* **EXERCISE INSTRUCTIONS**: Your answer should be an exact copy of all the entries, free of pictures.

* **INFORMATION SHOWN**:
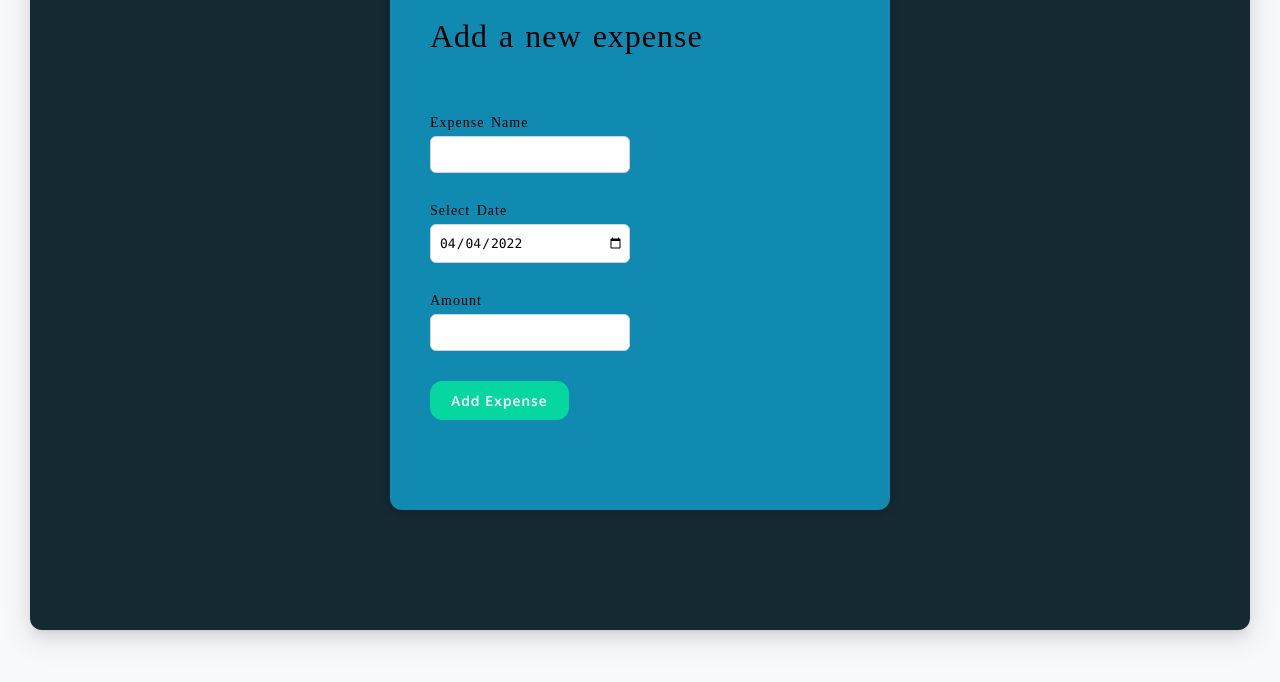
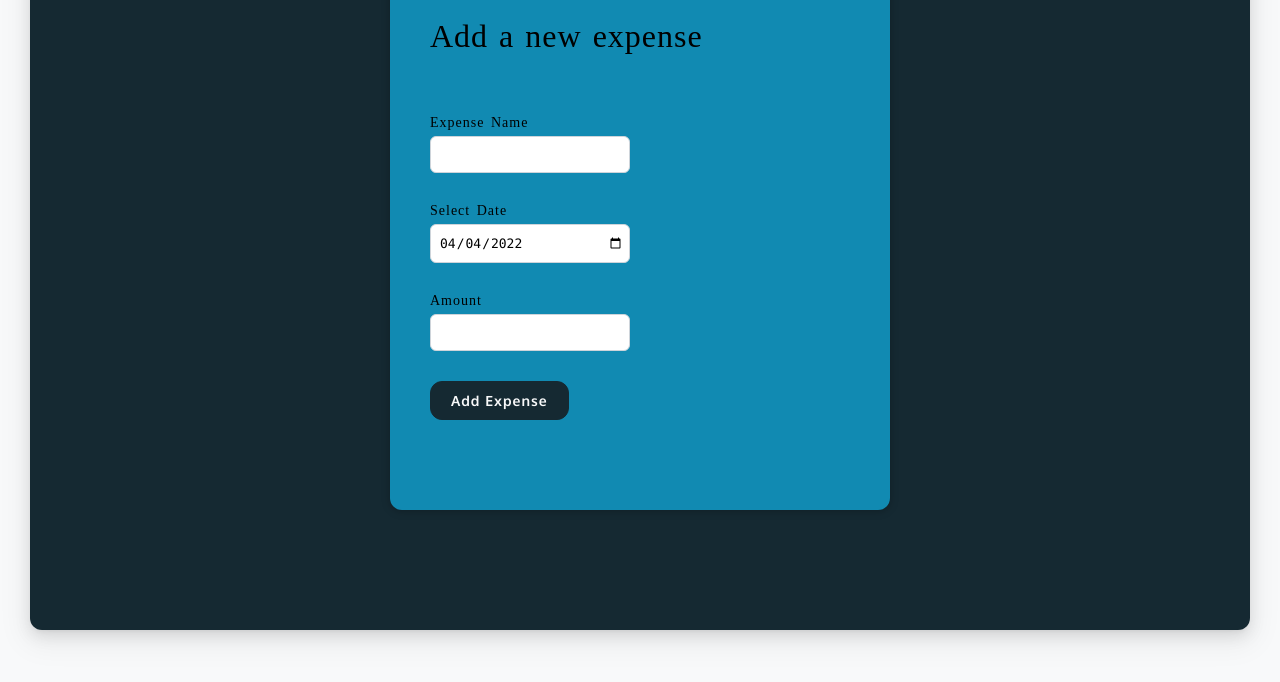
Before and after one commit to AyeshaMunawar-profile/expense-management-system, a React (Create React App) app: page / in a window 1280 px wide. In both pictures the pointer is over the button "Add Expense". Shown: the part 2190-2872 px from the top of the page. Built offline with nearby package versions, Linux system fonts and the light colour scheme; a web font is replaced by a local one.

Commit message:
EMS> Change submit button color on hover and active
EMS> Change submit button color on hover and active

```diff
--- a/src/Components/AddExpense/AddExpense.css
+++ b/src/Components/AddExpense/AddExpense.css
@@ -24,12 +24,13 @@
     color: var(--color-white-0);
     border-radius: 12px;
     margin-right: 1rem;
+    transition: all 0.3s ease-in-out;
 }
 
 .add-expense button:hover,
 .add-expense button:active {
-    background-color: var(--color-green-0);
-    border-color: var(--color-green-0);
+    background-color: var(--color-blue-0);
+    border-color: var(--color-blue-0);
 }
 
 .add-expense button.alternative {
```
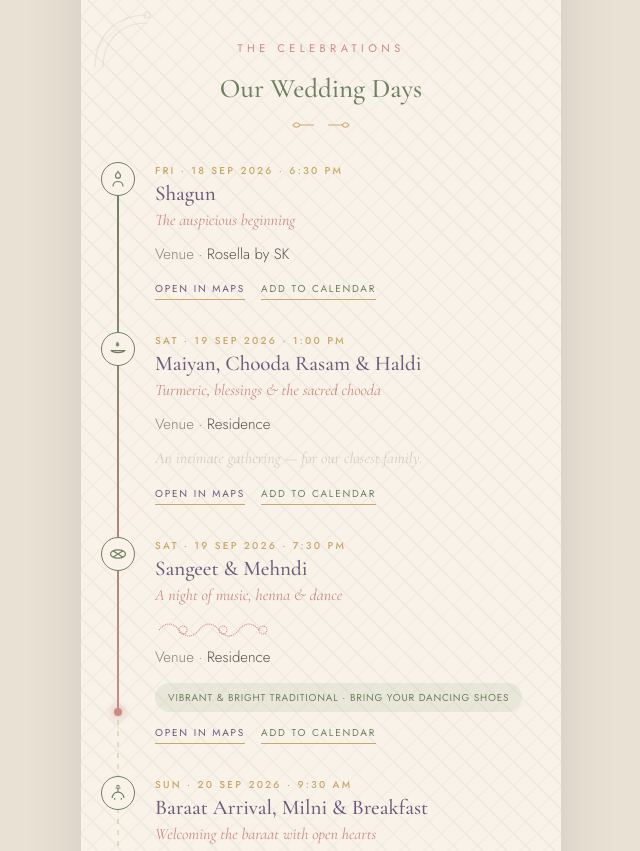
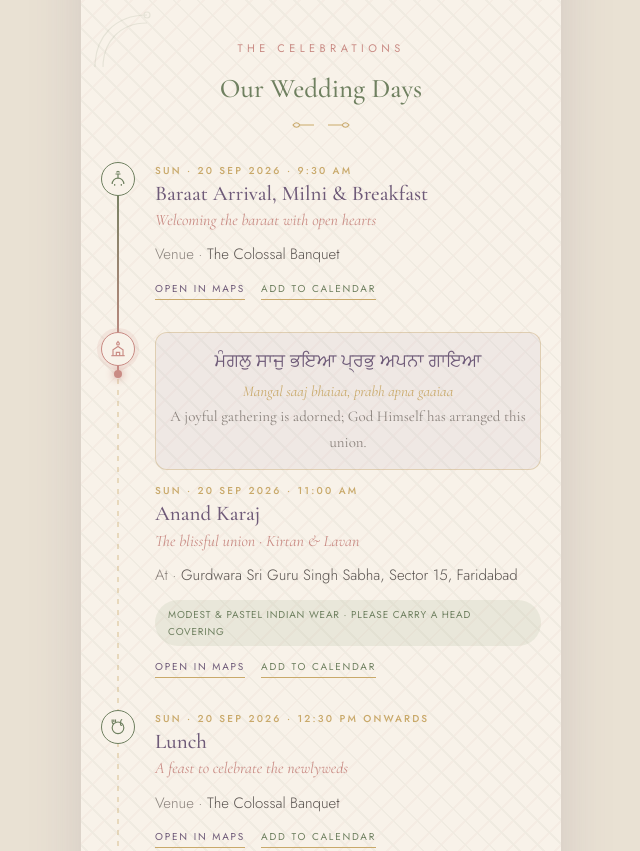
Before and after one commit to Sukh-de-ep/ramleen-wedding-site, a plain HTML site: page index.html in a window 1280 px wide. Shown: the part 1464-2315 px from the top of the page, without its empty margins (319-959 px from the left). Drawn offline with nearby package versions, Linux system fonts and the light colour scheme; a web font is replaced by a local one.

Commit message:
Remove 18th and 19th functions (Shagun, Haldi, Mehndi)

```diff
--- a/index.html
+++ b/index.html
@@ -398,38 +398,6 @@
       <div class="track"></div>
       <div class="fill" id="fill"></div>
 
-      <!-- Shagun -->
-      <div class="node reveal">
-        <span class="badge"><svg viewBox="0 0 24 24" fill="none" stroke="currentColor" stroke-width="1.4"><path d="M12 3c1 2 3 3 3 5a3 3 0 01-6 0c0-2 2-3 3-5z"/><path d="M6 21c0-4 3-6 6-6s6 2 6 6"/></svg></span>
-        <div class="date">Fri · 18 Sep 2026 · 6:30 PM</div>
-        <h3>Shagun</h3>
-        <div class="sub">The auspicious beginning</div>
-        <div class="line"><span class="t">Venue ·</span> Rosella by SK</div>
-        <div class="actions"><a class="mapbtn" href="https://maps.app.goo.gl/PURDj9U2t9dyjrPG9" target="_blank" rel="noopener">Open in Maps</a><button class="calbtn" data-ev="shagun">Add to Calendar</button></div>
-      </div>
-
-      <!-- Maiyan / Chooda / Haldi -->
-      <div class="node reveal">
-        <span class="badge"><svg viewBox="0 0 24 24" fill="none" stroke="currentColor" stroke-width="1.4"><path class="flame" d="M12 3c1 1.6 2 2.6 2 4a2 2 0 01-4 0c0-1.4 1-2.4 2-4z" fill="currentColor" stroke="none"/><path d="M4 14c2 3 14 3 16 0z"/></svg></span>
-        <div class="date">Sat · 19 Sep 2026 · 1:00 PM</div>
-        <h3>Maiyan, Chooda Rasam &amp; Haldi</h3>
-        <div class="sub">Turmeric, blessings &amp; the sacred chooda</div>
-        <div class="line"><span class="t">Venue ·</span> Residence</div>
-        <div class="note">An intimate gathering — for our closest family.</div>
-        <div class="actions"><a class="mapbtn" href="https://maps.app.goo.gl/jwQBS5bL53XPZDdH7" target="_blank" rel="noopener">Open in Maps</a><button class="calbtn" data-ev="haldi">Add to Calendar</button></div>
-      </div>
-
-      <!-- Sangeet & Mehndi -->
-      <div class="node reveal">
-        <span class="badge"><svg viewBox="0 0 24 24" fill="none" stroke="currentColor" stroke-width="1.4"><ellipse cx="12" cy="12" rx="9" ry="5"/><path d="M6 8l12 8M18 8L6 16"/></svg></span>
-        <div class="date">Sat · 19 Sep 2026 · 7:30 PM</div>
-        <h3>Sangeet &amp; Mehndi</h3>
-        <div class="sub">A night of music, henna &amp; dance</div>
-        <svg class="mehndi" viewBox="0 0 130 26" pathLength="1"><path d="M4 13 q10 -12 20 0 q10 12 20 0 q10 -12 20 0 q10 12 20 0 q10 -12 20 0 M24 13 a4 4 0 108 0 a4 4 0 10-8 0 M64 13 a4 4 0 108 0 a4 4 0 10-8 0 M104 13 a4 4 0 108 0 a4 4 0 10-8 0"/></svg>
-        <div class="line"><span class="t">Venue ·</span> Residence</div>
-        <span class="chip">Vibrant &amp; bright traditional · bring your dancing shoes</span>
-        <div class="actions"><a class="mapbtn" href="https://maps.app.goo.gl/jwQBS5bL53XPZDdH7" target="_blank" rel="noopener">Open in Maps</a><button class="calbtn" data-ev="sangeet">Add to Calendar</button></div>
-      </div>
 
       <!-- Baraat / Milni / Breakfast -->
       <div class="node reveal">
@@ -653,9 +621,7 @@
 
   /* ---- Add to Calendar (.ics download) ---- */
   var EV={
-    shagun:{t:'Shagun — Harleen & Ramandeep',s:'20260918T183000',e:'20260918T213000',l:'Rosella by SK'},
-    haldi:{t:'Maiyan, Chooda Rasam & Haldi — Harleen & Ramandeep',s:'20260919T130000',e:'20260919T160000',l:'Residence'},
-    sangeet:{t:'Sangeet & Mehndi — Harleen & Ramandeep',s:'20260919T193000',e:'20260919T230000',l:'Residence'},
+
     baraat:{t:'Baraat Arrival, Milni & Breakfast — Harleen & Ramandeep',s:'20260920T093000',e:'20260920T110000',l:'The Colossal Banquet'},
     anand:{t:'Anand Karaj — Harleen & Ramandeep',s:'20260920T110000',e:'20260920T123000',l:'Gurdwara Sri Guru Singh Sabha, Sector 15, Faridabad'},
     lunch:{t:'Lunch — Harleen & Ramandeep',s:'20260920T123000',e:'20260920T143000',l:'The Colossal Banquet'},
```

* **OUTPUT FOR THIS EXERCISE**:
Before and after one commit to AyeshaMunawar-profile/expense-management-system, a React (Create React App) app: page / in a window 1280 px wide. In both pictures the pointer is over the button "Add Expense". Shown: the part 2190-2872 px from the top of the page. Built offline with nearby package versions, Linux system fonts and the light colour scheme; a web font is replaced by a local one.

Commit message:
EMS> Change submit button color on hover and active
EMS> Change submit button color on hover and active

```diff
--- a/src/Components/AddExpense/AddExpense.css
+++ b/src/Components/AddExpense/AddExpense.css
@@ -24,12 +24,13 @@
     color: var(--color-white-0);
     border-radius: 12px;
     margin-right: 1rem;
+    transition: all 0.3s ease-in-out;
 }
 
 .add-expense button:hover,
 .add-expense button:active {
-    background-color: var(--color-green-0);
-    border-color: var(--color-green-0);
+    background-color: var(--color-blue-0);
+    border-color: var(--color-blue-0);
 }
 
 .add-expense button.alternative {
```
Before and after one commit to Sukh-de-ep/ramleen-wedding-site, a plain HTML site: page index.html in a window 1280 px wide. Shown: the part 1464-2315 px from the top of the page, without its empty margins (319-959 px from the left). Drawn offline with nearby package versions, Linux system fonts and the light colour scheme; a web font is replaced by a local one.

Commit message:
Remove 18th and 19th functions (Shagun, Haldi, Mehndi)

```diff
--- a/index.html
+++ b/index.html
@@ -398,38 +398,6 @@
       <div class="track"></div>
       <div class="fill" id="fill"></div>
 
-      <!-- Shagun -->
-      <div class="node reveal">
-        <span class="badge"><svg viewBox="0 0 24 24" fill="none" stroke="currentColor" stroke-width="1.4"><path d="M12 3c1 2 3 3 3 5a3 3 0 01-6 0c0-2 2-3 3-5z"/><path d="M6 21c0-4 3-6 6-6s6 2 6 6"/></svg></span>
-        <div class="date">Fri · 18 Sep 2026 · 6:30 PM</div>
-        <h3>Shagun</h3>
-        <div class="sub">The auspicious beginning</div>
-        <div class="line"><span class="t">Venue ·</span> Rosella by SK</div>
-        <div class="actions"><a class="mapbtn" href="https://maps.app.goo.gl/PURDj9U2t9dyjrPG9" target="_blank" rel="noopener">Open in Maps</a><button class="calbtn" data-ev="shagun">Add to Calendar</button></div>
-      </div>
-
-      <!-- Maiyan / Chooda / Haldi -->
-      <div class="node reveal">
-        <span class="badge"><svg viewBox="0 0 24 24" fill="none" stroke="currentColor" stroke-width="1.4"><path class="flame" d="M12 3c1 1.6 2 2.6 2 4a2 2 0 01-4 0c0-1.4 1-2.4 2-4z" fill="currentColor" stroke="none"/><path d="M4 14c2 3 14 3 16 0z"/></svg></span>
-        <div class="date">Sat · 19 Sep 2026 · 1:00 PM</div>
-        <h3>Maiyan, Chooda Rasam &amp; Haldi</h3>
-        <div class="sub">Turmeric, blessings &amp; the sacred chooda</div>
-        <div class="line"><span class="t">Venue ·</span> Residence</div>
-        <div class="note">An intimate gathering — for our closest family.</div>
-        <div class="actions"><a class="mapbtn" href="https://maps.app.goo.gl/jwQBS5bL53XPZDdH7" target="_blank" rel="noopener">Open in Maps</a><button class="calbtn" data-ev="haldi">Add to Calendar</button></div>
-      </div>
-
-      <!-- Sangeet & Mehndi -->
-      <div class="node reveal">
-        <span class="badge"><svg viewBox="0 0 24 24" fill="none" stroke="currentColor" stroke-width="1.4"><ellipse cx="12" cy="12" rx="9" ry="5"/><path d="M6 8l12 8M18 8L6 16"/></svg></span>
-        <div class="date">Sat · 19 Sep 2026 · 7:30 PM</div>
-        <h3>Sangeet &amp; Mehndi</h3>
-        <div class="sub">A night of music, henna &amp; dance</div>
-        <svg class="mehndi" viewBox="0 0 130 26" pathLength="1"><path d="M4 13 q10 -12 20 0 q10 12 20 0 q10 -12 20 0 q10 12 20 0 q10 -12 20 0 M24 13 a4 4 0 108 0 a4 4 0 10-8 0 M64 13 a4 4 0 108 0 a4 4 0 10-8 0 M104 13 a4 4 0 108 0 a4 4 0 10-8 0"/></svg>
-        <div class="line"><span class="t">Venue ·</span> Residence</div>
-        <span class="chip">Vibrant &amp; bright traditional · bring your dancing shoes</span>
-        <div class="actions"><a class="mapbtn" href="https://maps.app.goo.gl/jwQBS5bL53XPZDdH7" target="_blank" rel="noopener">Open in Maps</a><button class="calbtn" data-ev="sangeet">Add to Calendar</button></div>
-      </div>
 
       <!-- Baraat / Milni / Breakfast -->
       <div class="node reveal">
@@ -653,9 +621,7 @@
 
   /* ---- Add to Calendar (.ics download) ---- */
   var EV={
-    shagun:{t:'Shagun — Harleen & Ramandeep',s:'20260918T183000',e:'20260918T213000',l:'Rosella by SK'},
-    haldi:{t:'Maiyan, Chooda Rasam & Haldi — Harleen & Ramandeep',s:'20260919T130000',e:'20260919T160000',l:'Residence'},
-    sangeet:{t:'Sangeet & Mehndi — Harleen & Ramandeep',s:'20260919T193000',e:'20260919T230000',l:'Residence'},
+
     baraat:{t:'Baraat Arrival, Milni & Breakfast — Harleen & Ramandeep',s:'20260920T093000',e:'20260920T110000',l:'The Colossal Banquet'},
     anand:{t:'Anand Karaj — Harleen & Ramandeep',s:'20260920T110000',e:'20260920T123000',l:'Gurdwara Sri Guru Singh Sabha, Sector 15, Faridabad'},
     lunch:{t:'Lunch — Harleen & Ramandeep',s:'20260920T123000',e:'20260920T143000',l:'The Colossal Banquet'},
```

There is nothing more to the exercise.